So that was the surprise! It was the traditional European visit by St. Nicholas to all children of the island.
But I was in for an even more enjoyable surprise when the water taxi pulled up to the wharf and I discovered St. Nicholas was none other than Solfrid herself. She had the perfect costume of a European Santa, too, dressed as she was in a floor-length cloak rather than the North American-style pants and jacket. She must have been sweltering, was my first thought, until I noticed Solfrid had been very practical indeed in designing the cloak in a light-weight cotton much more suitable for Bequia’s tropical climate. While her disguise was complete and she definitely looked the part of St. Nicholas, there was no mistaking it was Solfrid behind that beard. Her big smile, kind heart and warm soul were never easily disguised at all.
The best part was yet to come though as Solfrid called out a command towards the boat and six of her dogs jumped out as well, each with a pair of those fake reindeer antlers made for dogs strapped to their heads. Perfect! Good for Solfrid!
Solfrid herself leaned down and hefted a large sack from the boat from which she began dispensing small packages to the children who had quickly formed a line in front of her.

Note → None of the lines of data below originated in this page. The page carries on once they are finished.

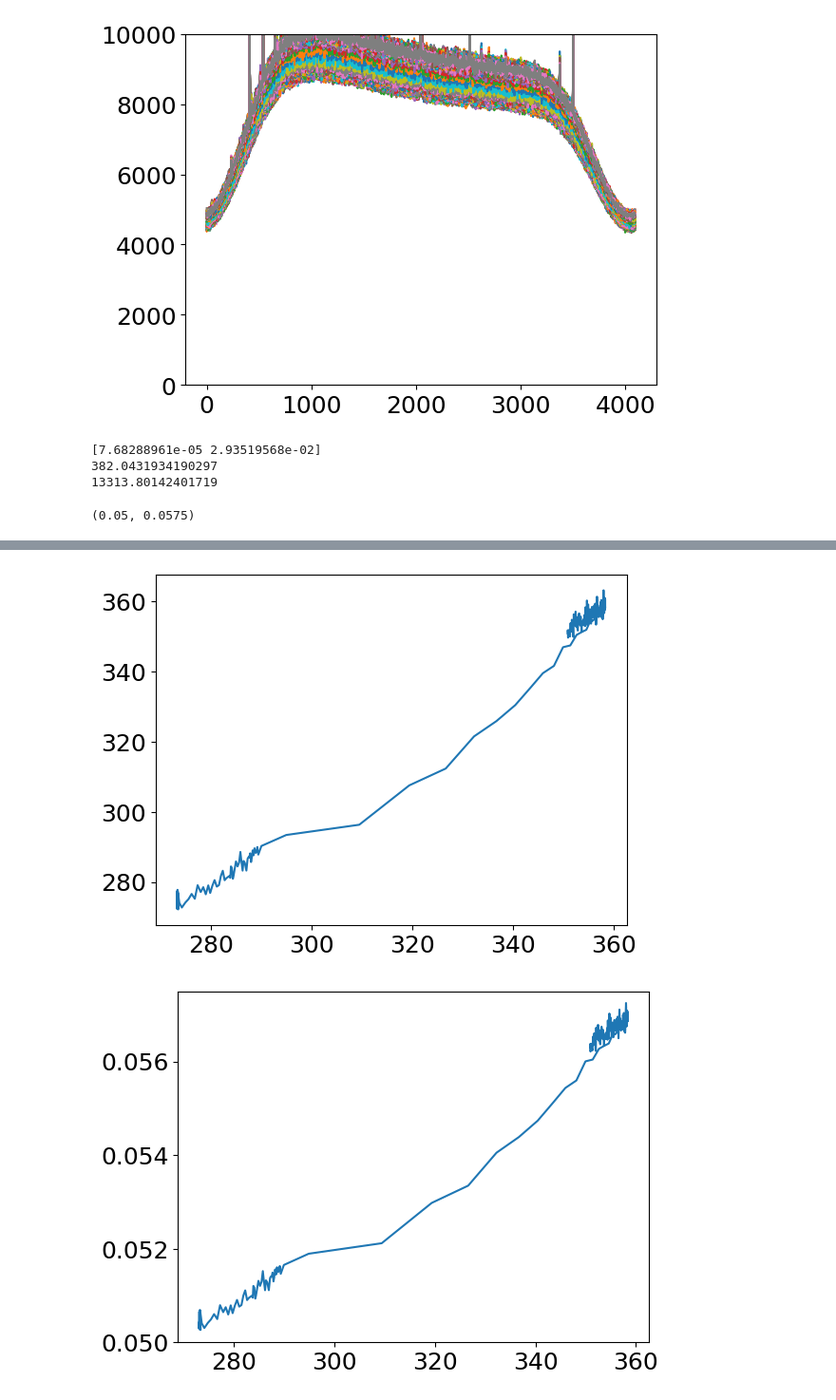
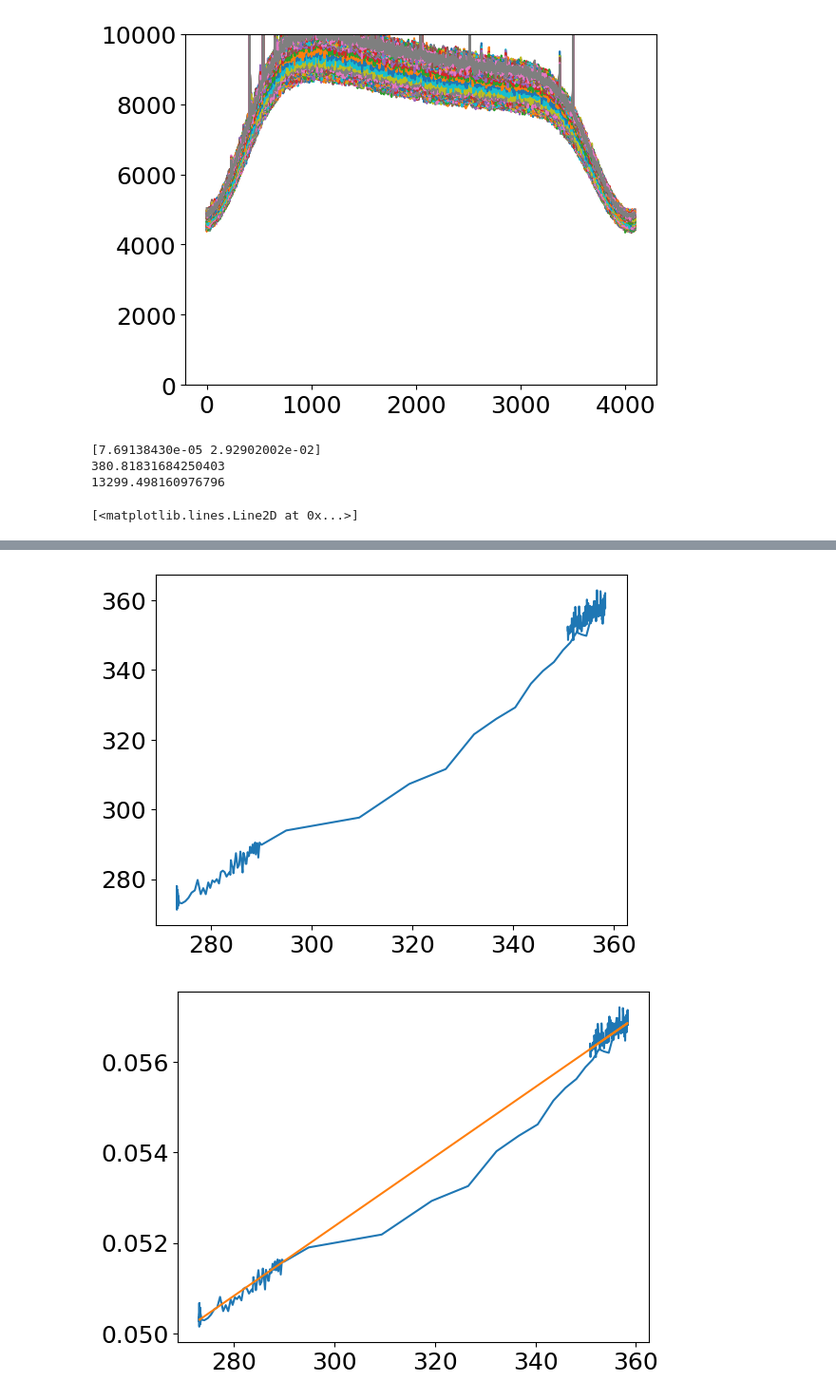
Before and after one commit to jnthek/diy_radiometer, a Jupyter notebook: pluto_radiometer/HDF5_calibrate_hotcold.ipynb, the cells around one changed output, grey strips where cells are left out. Shown at 95% size. Saved outputs shown, nothing was run; the diff lists cells and outputs as text; code cells hidden in the pictures.

```diff
--- a/pluto_radiometer/HDF5_calibrate_hotcold.ipynb
+++ b/pluto_radiometer/HDF5_calibrate_hotcold.ipynb
@@ -6,8 +6,8 @@ import time
 
 plt.rcParams.update({'font.size': 18})
 # %%
-# h5_file = "20250122-081736_pluto_3state.h5"
-h5_file = "20250122-084756_pluto_3state.h5"
+# h5_file = "../CAL_DATA/20250122-081736_pluto_3state.h5" #Original calibration experiment, had too many fluctuations
+h5_file = "../CAL_DATA/20250122-084756_pluto_3state.h5" #Cold, ambient and hot run. This is probably the better one
 # %%
 print ("Reading",h5_file)
 hf = h5py.File(h5_file, 'r')
@@ -90,34 +90,37 @@ plt.ylim(0, 10000)
 [figure]
 # %%
 ant_calibrated.shape
-ant_cal_power_norfi = np.mean(ant_calibrated[:,2700:2800], axis=1)
+ant_cal_power_norfi = np.mean(ant_calibrated[:,2700:2775], axis=1)
 # %%
 pfit_c = np.polyfit(temperature, ant_cal_power_norfi, 1)
 print (pfit_c)
 
 ant_cal_power_norfi_tcal = ant_cal_power_norfi/pfit_c[0]
 T_RX = pfit_c[1]/pfit_c[0]
 print (T_RX)
 
 mean_hot_spectrum_tcal = (mean_hot_spectrum/pfit_c[0]) - T_RX
 
-print (np.mean(mean_hot_spectrum_tcal[2700:2800]))
+print (np.mean(mean_hot_spectrum_tcal[2700:2775]))
+
+s_line = temperature*pfit_c[0] + pfit_c[1]
 
 plt.figure()
 plt.plot(freq, mean_hot_spectrum_tcal)
 plt.ylim(1e4, 2e4)
 
 plt.figure()
 plt.plot(temperature, (ant_cal_power_norfi_tcal-T_RX))
 
 plt.figure()
 plt.plot(temperature, ant_cal_power_norfi)
-plt.ylim(0.05, 0.0575)
+plt.plot(temperature, s_line)
+# plt.ylim(0.05, 0.0575)
 # %% [output]
-[7.68288961e-05 2.93519568e-02]
-382.0431934190297
-13313.80142401719
+[7.69138430e-05 2.92902002e-02]
+380.81831684250403
+13299.498160976796
-(0.05, 0.0575)
+[<matplotlib.lines.Line2D at 0x...>]
 [figure]
-[figure, old version]
+[figure, new version]
-[figure, old version]
+[figure, new version]
```
Also changed, not shown: parts of 1 cell of this notebook, 1 other file.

I helped Philbain and Ayayla get into the line then stayed with them while they waited their turn. Both children were in awe of Solfrid, or actually St. Nicholas, when they finally reached her and Ayayla was barely able to get out an audible, “T’anks,” as she received her gift of candies. Philbain said nothing at all, simply stared at Solfrid.
“Here you are,” Solfrid said, handing him a bag. She patted his head. “I hope you enjoy your sweeties.” She looked up at me and asked, “Your neighbours?”
When I nodded in reply, she threw me a wide grin and said, “Good, good!” her head nodding in an approving manner.
“I’m impressed with what you’ve taken on here, Solfrid, giving the children of Bequia a little bit of Christmas excitement.”
“Oh, well, I like to do this. The children enjoy it so much and for me it is good to see their faces happy.” She gestured around us to all the other children. This was just another display of Solfrid’s generous nature, I realized.
She had already focused her attention on the next children in the line, so I coaxed Philbain and Ayayla away. Neither child wanted to take their eyes off of Solfrid, but soon discovered what she had given them was candy and they were happily munching as we walked away from the fringe of the crowd to look for Dudley to take us back home.
As we passed a group of men, Tex called out my name. He sounded quite jovial for a change and even asked to be introduced to the children.
“Ayayla, Philbain, this is Mr. uhhh …” I couldn’t remember his last name.
“Tex,” he said, first touching his fingers to the brim of his cowboy hat then shaking their hands. “You can just call me Tex.” I noticed him discreetly wiping the hand on his jeans afterwards, trying to remove the saliva-sugar residue, no doubt. “Did you enjoy meeting Father Christmas?”
Unfortunately for Tex, Philbain couldn’t understand a word and Ayayla began acting shy, hiding behind my legs, laughing inanely.
“Philbain is partially deaf,” I said. So Tex began all over with Philbain, speaking directly to him in a loud and clear voice, waiting for the child to nod that he understood before continuing. Then he shook both their hands again, this time in a more hearty manner, and turned to me.
“It was good of you to bring the children down here to see Solfrid today, Mariana. I doubt anyone has ever done that for them before. I’m sure they enjoyed it. See you soon.” With that, Tex was loping off down the road.
It was the most pleasant and cordial I’d seen Tex act in a long time and I wasn’t sure whether this could be considered a Christmas miracle that had brought about the change. Whatever the case, I was grateful he did actually have it in him to be nice, at least on this occasion.